**WHAT IS BEING ASKED:**
Make an exact copy of all the records that follow, apart from the pictures.

-=-=-

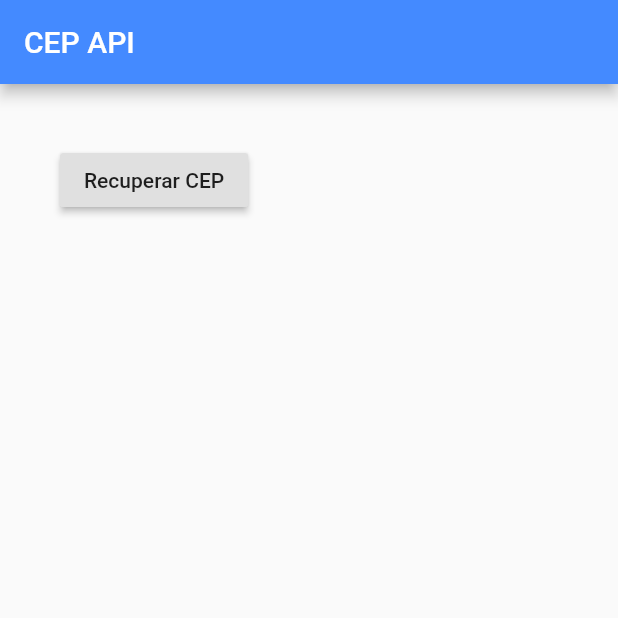
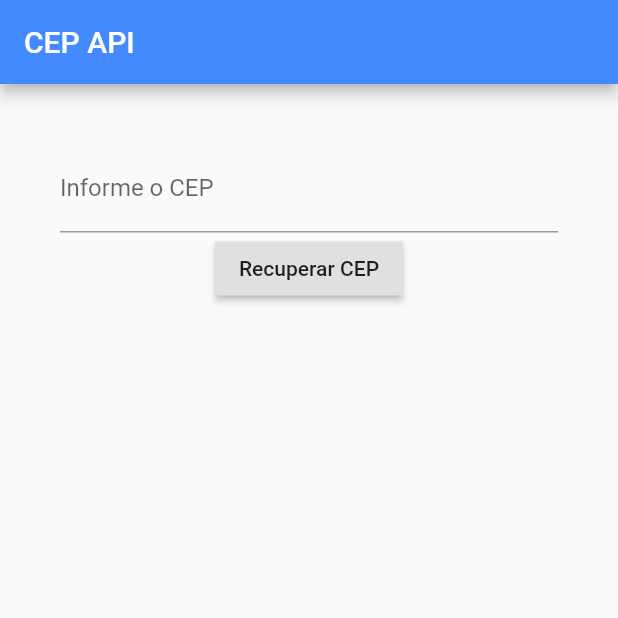
Before and after one commit to moreirapontocom/flutter-consulta-cep, a Flutter app: the screen it shows after launch, after a tap on "Recuperar CEP", on a phone screen of 412 x 824 dp, the top half of it. Run offline on Flutter 3.47's test engine with Material 2 defaults, Android fonts, the phone set to English and light mode, and no system bars; network calls fail.

Commit message:
Dynamic CEP using TextField

```diff
--- a/lib/home.dart
+++ b/lib/home.dart
@@ -9,15 +9,25 @@ class Home extends StatefulWidget {
 
 class _HomeState extends State<Home> {
 
+  String _resultado = "";
+
+  TextEditingController _controllerCEP = TextEditingController();
+
   _recuperarCep() async {
-    String cep = "30775330";
-    String url = "http://viacep.com.br/ws/" + cep + "/json/";
+
+    String url = "http://viacep.com.br/ws/" + _controllerCEP.text + "/json/";
 
     http.Response response = await http.get(url);
 
     Map<String, dynamic> content = json.decode(response.body);
 
-    print("Rua " + content["logradouro"] + ", " + content["bairro"] + " - " + content["localidade"]);
+    String logradouro = content["logradouro"];
+    String bairro = content["bairro"];
+    String localidade = content["localidade"];
+
+    setState(() {
+      _resultado = logradouro + ", " + bairro + " - " + localidade;
+    });
   }
 
   @override
@@ -29,9 +39,25 @@ class _HomeState extends State<Home> {
       ),
       body: Container(
         padding: EdgeInsets.all(40),
-        child: RaisedButton(
-          child: Text("Recuperar CEP"),
-          onPressed: _recuperarCep,
+        width: double.infinity,
+        child: Column(
+          children: <Widget>[
+
+            TextField(
+              keyboardType: TextInputType.number,
+              controller: _controllerCEP,
+              decoration: InputDecoration(
+                labelText: "Informe o CEP"
+              ),
+            ),
+
+            RaisedButton(
+              child: Text("Recuperar CEP"),
+              onPressed: _recuperarCep,
+            ),
+            Text( _resultado )
+
+          ],
         ),
       ),
     );
```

-=-=-

**SOLUTION TO THE PROBLEM:**
Before and after one commit to moreirapontocom/flutter-consulta-cep, a Flutter app: the screen it shows after launch, after a tap on "Recuperar CEP", on a phone screen of 412 x 824 dp, the top half of it. Run offline on Flutter 3.47's test engine with Material 2 defaults, Android fonts, the phone set to English and light mode, and no system bars; network calls fail.

Commit message:
Dynamic CEP using TextField

```diff
--- a/lib/home.dart
+++ b/lib/home.dart
@@ -9,15 +9,25 @@ class Home extends StatefulWidget {
 
 class _HomeState extends State<Home> {
 
+  String _resultado = "";
+
+  TextEditingController _controllerCEP = TextEditingController();
+
   _recuperarCep() async {
-    String cep = "30775330";
-    String url = "http://viacep.com.br/ws/" + cep + "/json/";
+
+    String url = "http://viacep.com.br/ws/" + _controllerCEP.text + "/json/";
 
     http.Response response = await http.get(url);
 
     Map<String, dynamic> content = json.decode(response.body);
 
-    print("Rua " + content["logradouro"] + ", " + content["bairro"] + " - " + content["localidade"]);
+    String logradouro = content["logradouro"];
+    String bairro = content["bairro"];
+    String localidade = content["localidade"];
+
+    setState(() {
+      _resultado = logradouro + ", " + bairro + " - " + localidade;
+    });
   }
 
   @override
@@ -29,9 +39,25 @@ class _HomeState extends State<Home> {
       ),
       body: Container(
         padding: EdgeInsets.all(40),
-        child: RaisedButton(
-          child: Text("Recuperar CEP"),
-          onPressed: _recuperarCep,
+        width: double.infinity,
+        child: Column(
+          children: <Widget>[
+
+            TextField(
+              keyboardType: TextInputType.number,
+              controller: _controllerCEP,
+              decoration: InputDecoration(
+                labelText: "Informe o CEP"
+              ),
+            ),
+
+            RaisedButton(
+              child: Text("Recuperar CEP"),
+              onPressed: _recuperarCep,
+            ),
+            Text( _resultado )
+
+          ],
         ),
       ),
     );
```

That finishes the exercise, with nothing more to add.